The History of Girl's Latin School
and Boston Latin Academy Video
Vita Tua Sit Sincera (Let Thy Life Be Sincere)
Boston Latin Academy (BLA) was formerly Girls' Latin School (GLS), the very first college preparatory high school for girls established in the United States.
The founding of the school was the result of activist mothers' desire to provide college preparatory training for their girls. A plan to admit girls to the Public Latin School for boys was formed by an executive committee of the Massachusetts Society for the University Education of Women. Three visionary and driving members of this executive committee, Emily Talbot, Florence Cushing and Annie Fields, deserve much of the credit for the school's founding. Henry Durant, founder and president of Wellesley College, and one of the most brilliant legal minds in Boston, was also instrumental in outlining the legal route for the school to be established.
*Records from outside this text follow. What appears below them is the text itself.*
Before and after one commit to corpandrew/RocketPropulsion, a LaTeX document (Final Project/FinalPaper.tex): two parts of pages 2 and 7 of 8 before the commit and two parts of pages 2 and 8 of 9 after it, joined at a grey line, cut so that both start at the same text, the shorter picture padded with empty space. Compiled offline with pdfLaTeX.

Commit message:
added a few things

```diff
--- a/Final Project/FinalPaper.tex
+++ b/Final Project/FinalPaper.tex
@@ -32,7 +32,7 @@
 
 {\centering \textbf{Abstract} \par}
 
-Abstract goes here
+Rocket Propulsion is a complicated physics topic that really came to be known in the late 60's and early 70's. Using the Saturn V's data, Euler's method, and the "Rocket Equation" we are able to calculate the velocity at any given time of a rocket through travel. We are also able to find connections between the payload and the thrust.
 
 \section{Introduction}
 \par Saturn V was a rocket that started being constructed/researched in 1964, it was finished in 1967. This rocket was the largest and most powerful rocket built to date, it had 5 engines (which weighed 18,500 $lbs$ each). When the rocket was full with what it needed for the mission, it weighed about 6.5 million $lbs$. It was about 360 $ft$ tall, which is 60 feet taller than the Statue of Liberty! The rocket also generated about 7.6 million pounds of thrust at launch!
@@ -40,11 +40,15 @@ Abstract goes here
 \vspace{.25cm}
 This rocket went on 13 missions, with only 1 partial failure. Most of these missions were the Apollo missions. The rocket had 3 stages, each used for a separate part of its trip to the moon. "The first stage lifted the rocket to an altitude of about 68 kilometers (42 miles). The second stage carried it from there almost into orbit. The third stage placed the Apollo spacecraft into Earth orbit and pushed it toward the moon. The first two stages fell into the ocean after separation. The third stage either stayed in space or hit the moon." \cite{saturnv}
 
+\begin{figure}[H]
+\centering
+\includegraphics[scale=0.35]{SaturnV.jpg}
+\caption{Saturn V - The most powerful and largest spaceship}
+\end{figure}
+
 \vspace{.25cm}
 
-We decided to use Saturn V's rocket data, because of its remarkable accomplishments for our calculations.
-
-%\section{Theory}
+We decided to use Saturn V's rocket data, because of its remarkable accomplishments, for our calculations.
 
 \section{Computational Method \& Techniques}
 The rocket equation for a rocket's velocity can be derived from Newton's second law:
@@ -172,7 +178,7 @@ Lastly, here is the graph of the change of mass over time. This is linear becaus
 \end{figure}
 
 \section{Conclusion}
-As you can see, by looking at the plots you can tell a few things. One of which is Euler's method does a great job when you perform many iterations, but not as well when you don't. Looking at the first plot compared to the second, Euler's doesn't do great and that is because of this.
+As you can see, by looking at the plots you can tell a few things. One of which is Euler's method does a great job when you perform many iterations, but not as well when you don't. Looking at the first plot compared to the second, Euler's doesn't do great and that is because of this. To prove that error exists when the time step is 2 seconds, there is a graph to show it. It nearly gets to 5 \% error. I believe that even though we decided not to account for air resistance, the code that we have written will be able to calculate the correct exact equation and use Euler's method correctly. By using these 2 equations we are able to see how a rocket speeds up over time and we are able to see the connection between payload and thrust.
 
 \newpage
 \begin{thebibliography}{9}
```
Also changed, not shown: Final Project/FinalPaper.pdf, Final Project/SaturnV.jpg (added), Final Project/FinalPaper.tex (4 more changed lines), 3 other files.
Several petitions with thousands of signatures were presented to the Boston School Committee in September 1877 asking that the same college preparation offered to boys at the Public Latin School be made available to girls. The board referred the question to its Subcommittee on High Schools. Meanwhile Emily Talbot met with the headmaster of the Public Latin School and asked that her daughter and another girl be admitted. Although Headmaster Moses Merrill was willing to teach the girls, he thought it best to wait for the Boston School Committee's decision. Ultimately, it was recommended that a separate Latin School for girls be established.
Girls' Latin School opened on West Newton Street in Boston's South End on February 12, 1878. The school had only thirty-seven pupils in three classes. The first thirty-seven students were divided according to aptitude into the Sixth, Fifth and Third classes. The six students in the first graduating class in 1880 were Alice M. Mills, Charlotte W. Rogers, Vida D. Scudder, Mary L. Mason, Alice S. Rollins and Miriam S. Witherspoon; all six were accepted to Smith College.
By the time GLS celebrated its 25th Anniversary in 1903, it had achieved the reputation as one of the finest college preparatory schools in the United States. The number of students continued to grow each year as a result of its academic achievements.
When the number of students exceeded 350 in 1898, the school committee moved the first four classes to a building in Copley Square vacated by the Chauncy Hall School, while the fifth and sixth remained in the old building. In 1907, Girls' Latin School moved into a brand new building, shared with the Normal School, located on Huntington Avenue in the Fenway.
The school remained in the Fenway until 1955, when Teachers' College (formerly the Normal School) expanded, forcing Girls' Latin School to relocate to the former Dorchester High School for Girls building located in Codman Square. In 1971, the School Committee recognized a new state law which ended sex discrimination in the two Latin Schools. This legislation was known as Massachusetts Law Chapter 622 of the Acts of 1971. In 1972, boys were admitted for the first time to Girls Latin School. The school name was changed in 1975, and the first graduating class of Boston Latin Academy matriculated in 1977.
In 1981, Latin Academy moved back into the Fenway area, this time to Ipswich Street across from Fenway Park. It remained there until the summer of 1991 when it moved again, this time to its present location in the former Boston Technical High School, located on Townsend Street in Dorchester. Just under 1800 students attend Boston Latin Academy today.